To determine the intrasession reliability of femoral cartilage thickness measurements using sonography and extend the pool of normative data for cartilage thickness measurements assessed by sonography.
A total of 77 healthy participants (55 men, 22 women), with an average age of 43 ± 18 (mean ± standard deviation) years, volunteered. Resting suprapatellar sonography was used to image trochlear cartilage thickness on 2 separate occasions a maximum of 7 days apart. Reliability was evaluated with intraclass correlation coefficients, Bland‐Altman analysis, standard error of measurement, and the smallest real difference. Normative data was assessed using linear, multiple regression models and independent group t tests.
The test‐retest level of agreement at all locations was high (intraclass correlation coefficient, 0.779–0.843), which increased to high–very high in young adults (intraclass correlation coefficient, 0.884–0.920). The standard error of measurement was 8.2% to 8.3% at all locations and reduced further to 5.4% to 6.3% in younger adults. The smallest real difference was between 22.8% and 23.1% for the full sample and 14.9% and 17.5% in young adults only. Multiple regression analyses demonstrated that age, weight, female sex, and a high physical activity frequency could significantly predict cartilage thickness at all locations (P < .05); however, female sex was the only significant independent predictor in all models (all P < .01). Females also had thinner cartilage at all locations (P < .01).
Suprapatellar sonography demonstrates high intratester reliability and measurement precision and is a promising method to assess trochlear cartilage thickness.

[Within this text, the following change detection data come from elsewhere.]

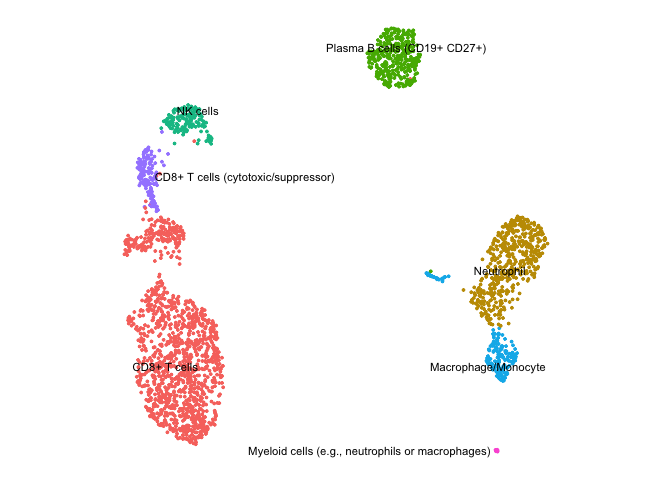
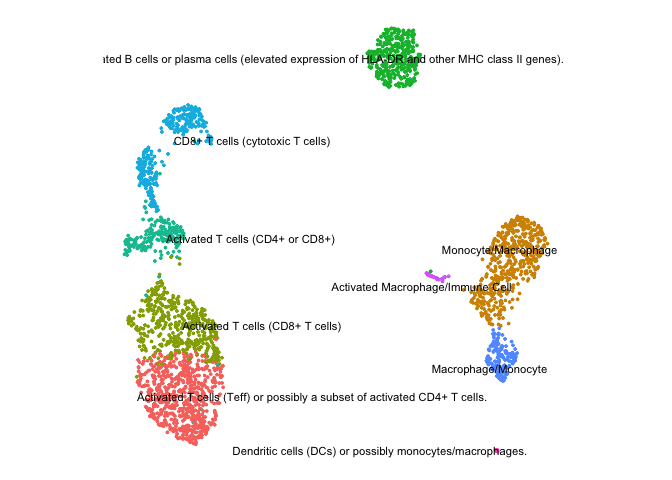
openAI brr.

diff --git a/README.md b/README.md
@@ -53,18 +53,18 @@ library(Seurat)
 library(tidyverse)
 library(httr)
 
-pbmc.data <- Read10X("../../Downloads/filtered_gene_bc_matrices/hg19/")
+pbmc.data <- Read10X("../../../Downloads/filtered_gene_bc_matrices/hg19/")
 
 pbmc <- CreateSeuratObject(counts = pbmc.data, project = "pbmc3k", min.cells = 3, min.features = 200)
 pbmc[["percent.mt"]] <- PercentageFeatureSet(pbmc, pattern = "^MT-")
 pbmc <- subset(pbmc, subset = nFeature_RNA > 200 & nFeature_RNA < 2500 & percent.mt < 5)
 
 # note that you can chain multiple commands together with %>%
-pbmc <- pbmc %>% 
+pbmc <- pbmc %>%
     SCTransform(verbose = F) %>%
     RunPCA(verbose = F) %>%
     FindNeighbors(dims = 1:10, verbose = F) %>%
-    FindClusters(resolution = 0.5, verbose = F) %>% 
+    FindClusters(resolution = 0.5, verbose = F) %>%
     RunUMAP(dims = 1:10, verbose = F)
 
 DimPlot(pbmc, label = T, label.size = 3) + theme_void() + theme(aspect.ratio = 1)
@@ -93,25 +93,25 @@ library(ceLLama)
 res <- ceLLama(pbmc.markers.list, temperature = 0, seed = 101, n_genes = 30)
 ```
 
-    ## >> Response: CD8+ T cells
+    ## >> Response: Activated T cells (Teff) or possibly a subset of activated CD4+ T cells.
 
-    ## >> Response: Neutrophil
+    ## >> Response: Monocyte/Macrophage
 
-    ## >> Response: CD8+ T cells
+    ## >> Response: Activated T cells (CD8+ T cells)
 
-    ## >> Response: Plasma B cells (CD19+ CD27+)
+    ## >> Response: B cells (CD79A, CD74, CD79B, HLA-DRA, MS4A1, TCL1A) with a subset of activated B cells or plasma cells (elevated expression of HLA-DR and other MHC class II genes).
 
-    ## >> Response: CD8+ T cells
+    ## >> Response: Activated T cells (CD4+ or CD8+)
 
-    ## >> Response: NK cells
-
-    ## >> Response: Macrophage/Monocyte
-
-    ## >> Response: CD8+ T cells (cytotoxic/suppressor)
+    ## >> Response: CD8+ T cells (cytotoxic T cells)
 
     ## >> Response: Macrophage/Monocyte
 
-    ## >> Response: Myeloid cells (e.g., neutrophils or macrophages)
+    ## >> Response: CD8+ T cells (cytotoxic T cells)
+
+    ## >> Response: Activated Macrophage/Immune Cell
+
+    ## >> Response: Dendritic cells (DCs) or possibly monocytes/macrophages.
 
 > \[!TIP\]  
 > Increase `temperature` to diversify outputs. Set different
@@ -130,6 +130,79 @@ DimPlot(pbmc, label = T, repel = T, label.size = 3) + theme_void() + theme(aspec
 ```
 
 ![](README_files/figure-gfm/transfer%20annotations-1.png)<!-- -->
+
+## Using OpenAI API
+
+You can also use OpenAI for annotating your cell types.
+
+First, you can to create a `.Renviron` file where you keep your API key.
+`OPENAI_API_KEY="Best_key_ever"`
+
+``` r
+# Default is gpt-4o-mini
+res.openai <-
+    ceLLama(pbmc.markers.list, temperature = 0, seed = 101, n_genes = 30,
+        use_openai = T, # money brr.
+        model = "gpt-4o-mini", # set the model
+        openai_api_key = Sys.getenv("OPENAI_API_KEY") # or just copy/paste
+    )
+```
+
+    ## gpt-4o-mini is being used!
+
+    ## >> Response: T cell
+
+    ## gpt-4o-mini is being used!
+
+    ## >> Response: Monocyte/macrophage lineage.
+
+    ## gpt-4o-mini is being used!
+
+    ## >> Response: CD4+ T cells
+
+    ## gpt-4o-mini is being used!
+
+    ## >> Response: B cell.
+
+    ## gpt-4o-mini is being used!
+
+    ## >> Response: Cytotoxic T lymphocytes (CTLs)
+
+    ## gpt-4o-mini is being used!
+
+    ## >> Response: Cytotoxic T lymphocytes (CTLs) or Natural Killer (NK) cells.
+
+    ## gpt-4o-mini is being used!
+
+    ## >> Response: Monocyte/macrophage lineage
+
+    ## gpt-4o-mini is being used!
+
+    ## >> Response: Cytotoxic CD8+ T cells
+
+    ## gpt-4o-mini is being used!
+
+    ## >> Response: Dendritic cells
+
+    ## gpt-4o-mini is being used!
+
+    ## >> Response: Megakaryocyte
+
+``` r
+# transfer the labels
+annotations <- map_chr(res.openai, 1)
+
+names(annotations) <- levels(pbmc)
+pbmc <- RenameIdents(pbmc, annotations)
+```
+
+    ## Warning: Cannot find identity NA
+
+``` r
+DimPlot(pbmc, label = T, repel = T, label.size = 3) + theme_void() + theme(aspect.ratio = 1) & NoLegend()
+```
+
+![](README_files/figure-gfm/unnamed-chunk-3-1.png)<!-- -->
 
 ## Creating Reports
 
@@ -157,8 +230,3 @@ View the full report [here](report.html).
 
 This project is licensed under the CC BY-NC 4.0 License. For more
 details, visit [here](https://creativecommons.org/licenses/by-nc/4.0/).
-
-## Further questions?
-You can join our discord community! 
-
-[Click here to join](https://discord.gg/Ar5SJMgWDN)
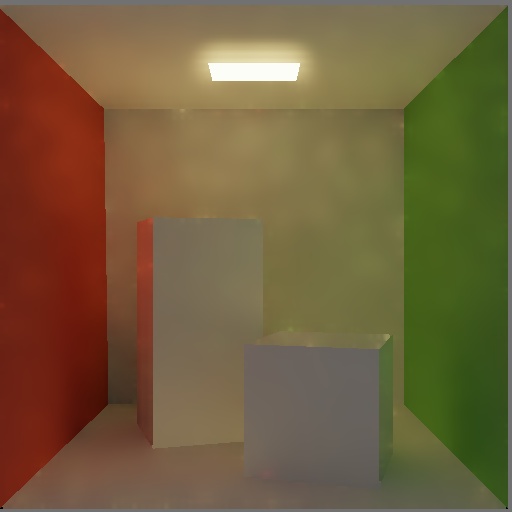
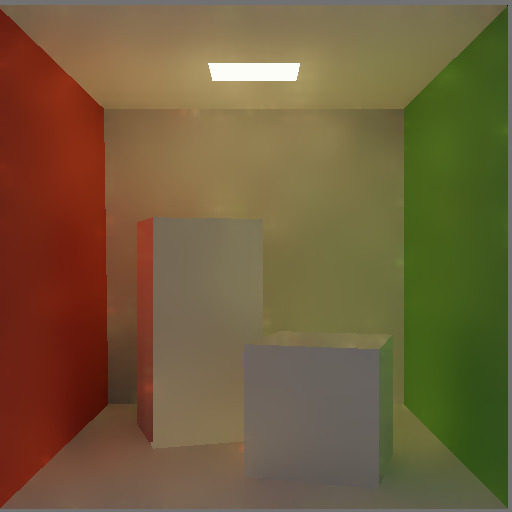
Example 41: GI grid default 4 -> 6, which is §8.1's answer
camera-reuse.md measured the reuse radius as a grid-density ladder and found it
worth about 2x. Taking it: 473 ms to 220 ms on Cornell, with RMSE improving from
0.0402 to 0.0374.

Verified on the axes that matter rather than on RMSE, because RMSE is exactly
what would have chosen wrong here -- it keeps improving out to scale 16, which is
13x faster and visibly wrong in the bounce:

  finding 21's two silhouette crops   unchanged at 4 vs 6
  bounce term at 4x exposure          slightly softer; scale 8's has coarsened
  Cornell composite                   max 75/255 on 1.4% of pixels
  daylight composite                  max 94/255, mean 1.00
  bunny bounce at 4x                  max 105/255, mean 2.21

and all of that movement is toward the reference, not away: 0.0374 against
0.0402. The silhouettes do not move because they come from the per-pixel
G-buffer, and a coarser grid gives the joint-bilateral upsample MORE to blur --
the opposite of finding 21's failure, which came from giving it less.

The two directions fail differently and the comment on `scale` now says so.
Finer is finding 21 (stepped silhouettes). Coarser is finding 4 (correlated
low-frequency blotching in the bounce, past about scale 8). 6 is where they meet,
which makes it a measured point rather than a knob with a range.

Renders regenerated: 3.0e5 cameras and 2.1e7 texels per sweep against 6.7e5 and
4.6e7, 220 ms, and 02 reproduces bit-exactly. One-bounce RMSE is unchanged at
[…]

Changed region(s): [[0.375, 0.0625, 0.625, 0.1562], [0.2812, 0.75, 0.3125, 0.7812]]

diff --git a/examples/41_multibounce/solver.hpp b/examples/41_multibounce/solver.hpp
@@ -55,13 +55,26 @@ struct SolveConfig {
     uint32_t bounces = 3;          // camera levels; 1 == direct only
     // GI grid = framebuffer / scale.
     //
-    // 4, and finding 21 is the record of trying to make it finer and putting it
-    // back. A finer grid does resolve the crease it was supposed to -- and it
-    // makes SILHOUETTES worse, because scale 4's softness was the only thing
-    // hiding the upsample's per-block structure along a diagonal edge. Trading a
-    // soft crease for a stepped silhouette is a bad trade, and it is one that no
-    // aggregate metric in this file reports.
-    uint32_t scale   = 4;
+    // 6, and the two directions fail differently. FINER is finding 21: it does
+    // resolve the crease it was supposed to, and it makes SILHOUETTES worse,
+    // because the coarse grid's softness was the only thing hiding the
+    // upsample's per-block structure along a diagonal edge. COARSER is §8.1's
+    // reuse radius, measured in camera-reuse.md: the silhouettes do not move at
+    // all -- they come from the per-pixel G-buffer, and a coarser grid gives the
+    // joint-bilateral upsample MORE to blur, not less -- but past about 8 the
+    // bounce term degrades into the correlated low-frequency blotching of
+    // finding 4.
+    //
+    // 6 is where those two meet. 2.2x the speed of 4 (473 ms to 215 ms on
+    // Cornell) with a BETTER RMSE, 0.0374 against 0.0402, and a bounce term that
+    // is only slightly softer where 8's has visibly coarsened. Nothing in the
+    // ladder past 6 is safe and nothing before it is faster, so this is not a
+    // knob with a range -- it is a measured point.
+    //
+    // Note that no aggregate in this repository could have chosen it: RMSE and
+    // roughness both keep improving out to scale 16, which is 13x faster and
+    // visibly wrong in the bounce. See camera-reuse.md §3.
+    uint32_t scale   = 6;
     uint32_t budget  = 4096;       // level-1 cameras per frame
 
     // The resolution ladder of section 6.2 / 4.1: near cameras get the

diff --git a/examples/41_multibounce/main.cpp b/examples/41_multibounce/main.cpp
@@ -89,7 +89,7 @@
 //   MBG_JITTER=1            rotate each receiver's tangent frame (decorrelate)
 //   MBG_FILTER=2            a-trous denoise iterations over the GI grid
 //   MBG_FILTER_R=2          taps per side for that filter
-//   MBG_SCALE=4             GI grid = framebuffer / scale; 1 == one camera/pixel
+//   MBG_SCALE=6             GI grid = framebuffer / scale; 1 == one camera/pixel
 //   MBG_BUDGET=4096         level-1 cameras per frame
 //   MBG_RES=16              level-1 target edge; MBG_RES2/3 for deeper levels
 //   MBG_BLOCK=8             spawn tile edge; 1 == a child per texel

diff --git a/examples/41_multibounce/renders/README.md b/examples/41_multibounce/renders/README.md
@@ -2,28 +2,30 @@
 
 All at the reference camera (`MBG_GTCAM=1`, 512×512, pixel-aligned against the
 two path-traced PNGs one directory up), default configuration unless noted:
-3 camera levels (the cap), GI grid 128×128, targets 16/8/8, the single-sample
+3 camera levels (the cap), GI grid 86×86, targets 16/8/8, the single-sample
 path estimator at 20 paths with roulette at 0.15, analytic direct term with an
 8×8 light view per pixel, jitter + 2 a-trous iterations, Reinhard.
 
-One complete sweep is **6.7e5 cameras / 4.6e7 texels**, split into 4 chunks. On
-llvmpipe (software GL, 4 CPU threads, shared container) that took **14 s**; that
-number is a property of this machine and not of the method, and the counts beside
-it are what to scale with.
+One complete sweep is **3.0e5 cameras / 2.1e7 texels**, split into 2 chunks, and
+takes **220 ms** on an RTX 3060 Laptop (driver 610.57.04).
 
 Those two are what the schedule ASKS for. What the sweep actually does, from
-`MBG_COUNT=1`, is **5.34e5 live cameras** (a fifth of the slots are background
-pixels or escaped paths, which write their zeros and return), **3.73e7 texels**,
-and **9.92e8 triangle fetches** — 26.6 of Cornell's 32 triangles per texel, the
+`MBG_COUNT=1`, is **2.39e5 live cameras** (a fifth of the slots are background
+pixels or escaped paths, which write their zeros and return), **1.66e7 texels**,
+and **4.43e8 triangle fetches** — 26.6 of Cornell's 32 triangles per texel, the
 rest cut by the any-hit early-out. The sweep line also prints a
 "triangle-rasters" figure: ignore it. It is `cameras × scene.count()` computed on
 the host, it never multiplies by the texels a camera rasterizes, and on this
 scene it is low by a factor of 46. See implementation.md finding 27.
 
+The grid is 86×86 rather than 128×128 because §8.1's reuse radius was finally
+measured; `camera-reuse.md` is that measurement and the reason the default moved
+from scale 4 to 6.
+
 | File | What | Compare against |
 |---|---|---|
 | `01_direct_1bounce.png` | `MBG_BOUNCES=1 MBG_SKY=0` — direct lighting only, no free parameters at all. RMSE 0.0430 | `../CornellBoxGroundTruthDirectLighting.png` |
-| `02_gi_3bounce.png` | `MBG_SKY=0.05` — the full solve. RMSE 0.0402 | `../CornellBoxOriginalGroundTruth.png` |
+| `02_gi_3bounce.png` | `MBG_SKY=0.05` — the full solve. RMSE 0.0374 | `../CornellBoxOriginalGroundTruth.png` |
 | `03_indirect_only_3bounce_4xexposure.png` | `MBG_INDIRECT_ONLY=1 MBG_EXPOSURE=4` — the bounce term with the direct term left out, exposed 4× so it is visible on its own | nothing; it is a diagnostic |
 | `04_diff_direct_vs_reference.png` | `MBG_VIEW=11`, 4× gain. Blue = agreement, warm = error | — |
 | `05_diff_gi_vs_reference.png` | the same for the full solve. The only warm region left is the emitter panel, which is the tone-curve gap of finding 10, not transport | — |

diff --git a/examples/41_multibounce/camera-reuse.md b/examples/41_multibounce/camera-reuse.md
@@ -207,11 +207,14 @@ environment variable.**
 
 ## 5. What to build, in order
 
-1. **Change the default to `MBG_SCALE=6`.** Measured above on both axes: 2.2x
-   on the solve, RMSE 0.0374 against 0.0402, and an indirect term that is the
-   only one in the ladder still free of coarse structure. Regenerate the renders
-   and verify with the silhouette crops and the indirect-only images — not RMSE,
-   which points the wrong way here.
+1. ~~**Change the default to `MBG_SCALE=6`.**~~ **Done.** 2.2x on the solve
+   (473 ms to 220 ms), RMSE 0.0374 against 0.0402, and the only density in the
+   ladder whose bounce term is still free of coarse structure. Verified before
+   the change on the axes that matter rather than on RMSE: finding 21's two
+   silhouette crops are unchanged, the bounce term at 4x exposure is only
+   slightly softer, and the composite moves by at most 75/255 on 1.4% of pixels
+   — in the direction of the reference. 36/36 gates, and the non-integer grid
+   (512/6 = 86, and 267x150 at 1600x900) behaves.
 2. **Measure the overlap before building anything geometric.** Add a counter for
    how many of a camera's entered clusters were also entered by its grid
    neighbour. Section 4 predicts the shareable fraction from geometry; this

diff --git a/examples/41_multibounce/implementation.md b/examples/41_multibounce/implementation.md
@@ -235,13 +235,17 @@ thing to scale.
 
 ### The default configuration
 
-`MBG_BOUNCES=3`, `MBG_SCALE=4` (GI 128×128), 20 paths, targets 16/8/8, analytic
+`MBG_BOUNCES=3`, `MBG_SCALE=6` (GI 86×86), 20 paths, targets 16/8/8, analytic
 direct with an 8×8 light view per pixel, jitter + denoise on, no environment.
 
 | | RMSE | roughness vs reference | cameras/sweep |
 |---|---|---|---|
-| 1 bounce vs the direct reference | **0.0431** | 0.91× | 1.6e4 + 262k direct |
-| 3 bounces vs the full-GI reference (sky 0.05) | **0.0403** | 0.66× | 6.7e5 + 262k direct |
+| 1 bounce vs the direct reference | **0.0430** | 0.91× | 7.4e3 + 262k direct |
+| 3 bounces vs the full-GI reference (sky 0.05) | **0.0374** | 0.63× | 3.0e5 + 262k direct |
+
+The grid was 128×128 until §8.1's reuse radius was measured; see
+`camera-reuse.md` for why scale 6 and not 4, and for why no aggregate in this
+file could have chosen it.
 
 At one bounce there is no recursion and the two estimators are the same code.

Being female may impact femoral cartilage thickness more than other potential risk factors for knee osteoarthritis such as age, weight, and high physical activity frequency.